In an increasingly polarized culture, Cone seems to balance the tension between tradition and progress effortlessly. She may not resent the way she was raised, but she’s vocal about the parts of the culture with which she disagrees. While she may personally reject some of its tenets, she refuses to reject the people that hold them.
“I think everybody is on a different journey,” she says. “That’s so cliché but you know what I mean.”
It’s been five years since her debut album, Come Back, released in 2013 as a solo project backed by a variety of musicians. Soon after she auditioned Andrew Doherty. While she always liked the idea of a four-person band more than the concept of a “duo” (a title she loathes, yet doesn’t have a better option: “There’s not really an alternative, I looked.”) over the years the chemistry between Cone and Doherty became increasingly obvious, both professionally and personally. Frances Cone is now most decidedly a duo and the two are engaged, planning a wedding and releasing their collaborative effort Late Riser all at the same time.

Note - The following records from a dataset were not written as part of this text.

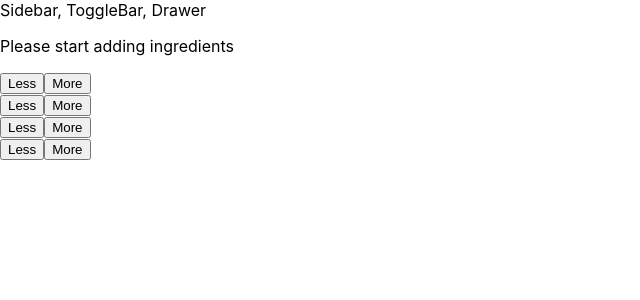
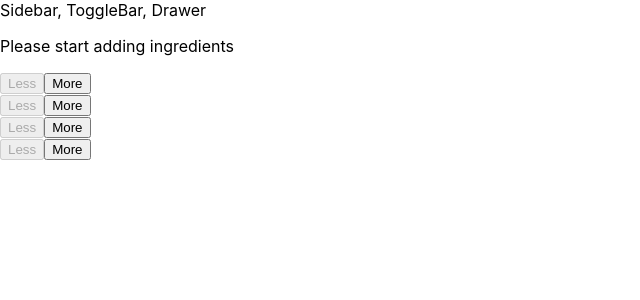
Before and after one commit to SyedMuhammadAzhar/burger-builder-react, a React app: page / in a window 1280 px wide. Shown: the top 300 px of the page, without its empty margins (0-640 px from the left). Built offline with nearby package versions, Linux system fonts and the light colour scheme.

Commit message:
Removing Ingredients safely

```diff
--- a/src/components/Burger/BuildControls/BuildControl/BuildControl.js
+++ b/src/components/Burger/BuildControls/BuildControl/BuildControl.js
@@ -5,7 +5,7 @@
 
     <div className={classes.BuildControl}>
         <div className={classes.Label}> {props.Label}</div>
-        <button className={classes.Less}>Less</button>
+        <button className={classes.Less} onClick={props.removed} disabled={props.disabled}>Less</button>
         <button className={classes.More} onClick={props.added}>More</button>
     </div>
 );
--- a/src/components/Burger/BuildControls/BuildControls.js
+++ b/src/components/Burger/BuildControls/BuildControls.js
@@ -20,6 +20,10 @@
              key={cntrl.Label}
              label={cntrl.Label}
              added={()=>props.ingredientAdded(cntrl.type)}
+             removed={()=>props.ingredientRemoved(cntrl.type)}
+             disabled={props.disabled[cntrl.type]}
+             {...console.log(props.disabled)}
+
 
 
             />)
--- a/src/containers/BurgerBuilder/BurgerBuilder.js
+++ b/src/containers/BurgerBuilder/BurgerBuilder.js
@@ -42,14 +42,53 @@
 
     }
 
+    removeIngredientHandler=(type)=>{
+        const oldCount=this.state.ingredients[type];
+        if(oldCount<=0){
+            return;
+        }
+        const updatedCount=oldCount-1;
+
+
+        const updatedIngredients={
+            ...this.state.ingredients
+        }
+
+         updatedIngredients[type]=updatedCount;
+
+         const priceDeduction=INGREDIENT_PRICES[type];
+         const oldPrice=this.state.totalPrice;
+         const newPrice=oldPrice-priceDeduction;
+
+         this.setState({totalPrice:newPrice, ingredients:updatedIngredients});
+
+
+
+
+    }
+
 
     render(){
+
+        const disableInfo={
+            ...this.state.ingredients
+        }
+
+        for(let key in disableInfo){
+
+            disableInfo[key]=disableInfo[key]<=0;
+
+        }
 
         return(
             <Auxiliary>
 
                 <Burger ingredients={this.state.ingredients}/>
-                <BuildControls ingredientAdded={this.addIngredientHandler}/>
+                <BuildControls
+                ingredientAdded={this.addIngredientHandler}
+                ingredientRemoved={this.removeIngredientHandler}
+                disabled={disableInfo}
+                />
             </Auxiliary>
 
 );
```
Also changed, not shown: 1 other file (tests, documents, lock files or other folders).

“We’d played with a bunch of people along the way and just found in the past couple of years that the real core of the band has become the two of us,” she says. “I think it was true for a lot longer than we admitted that it was true.”
The result has been a slow release of new material, beginning with “Arizona” in 2016, as the band toured, played festivals and continued to garner attention for their distinctive soulful sound, built around sweeping harmonies, building drums and electrifying guitar.
There’s a certain authenticity to Cone’s music and life, a willingness to admit her own shortcomings, fears, struggles, as well as joys. It’s mixed with a relatable humility that opens the door for listeners to reconsider assumptions, both about the world and themselves.
Perhaps “Failure” off the new album most embodies this spirit: “It’s a love song to the things that we’re always so worried about ourselves,” she says, and one she usually plays toward the beginning of a set to help set the tone of a show.
“There’s this safety in admitting that it might not go that great. And most of the time when you let that pressure off it just works much better,” she says. “And then we’re better connected with the people and then they don’t have to feel like they have to be perfect either.”
ON THE BILL: Frances Cone — with Whitacre and Susto. 8 p.m. Sunday, April 7, Fox Theatre, 1135 13th St., Boulder. Tickets at foxtheatre.com.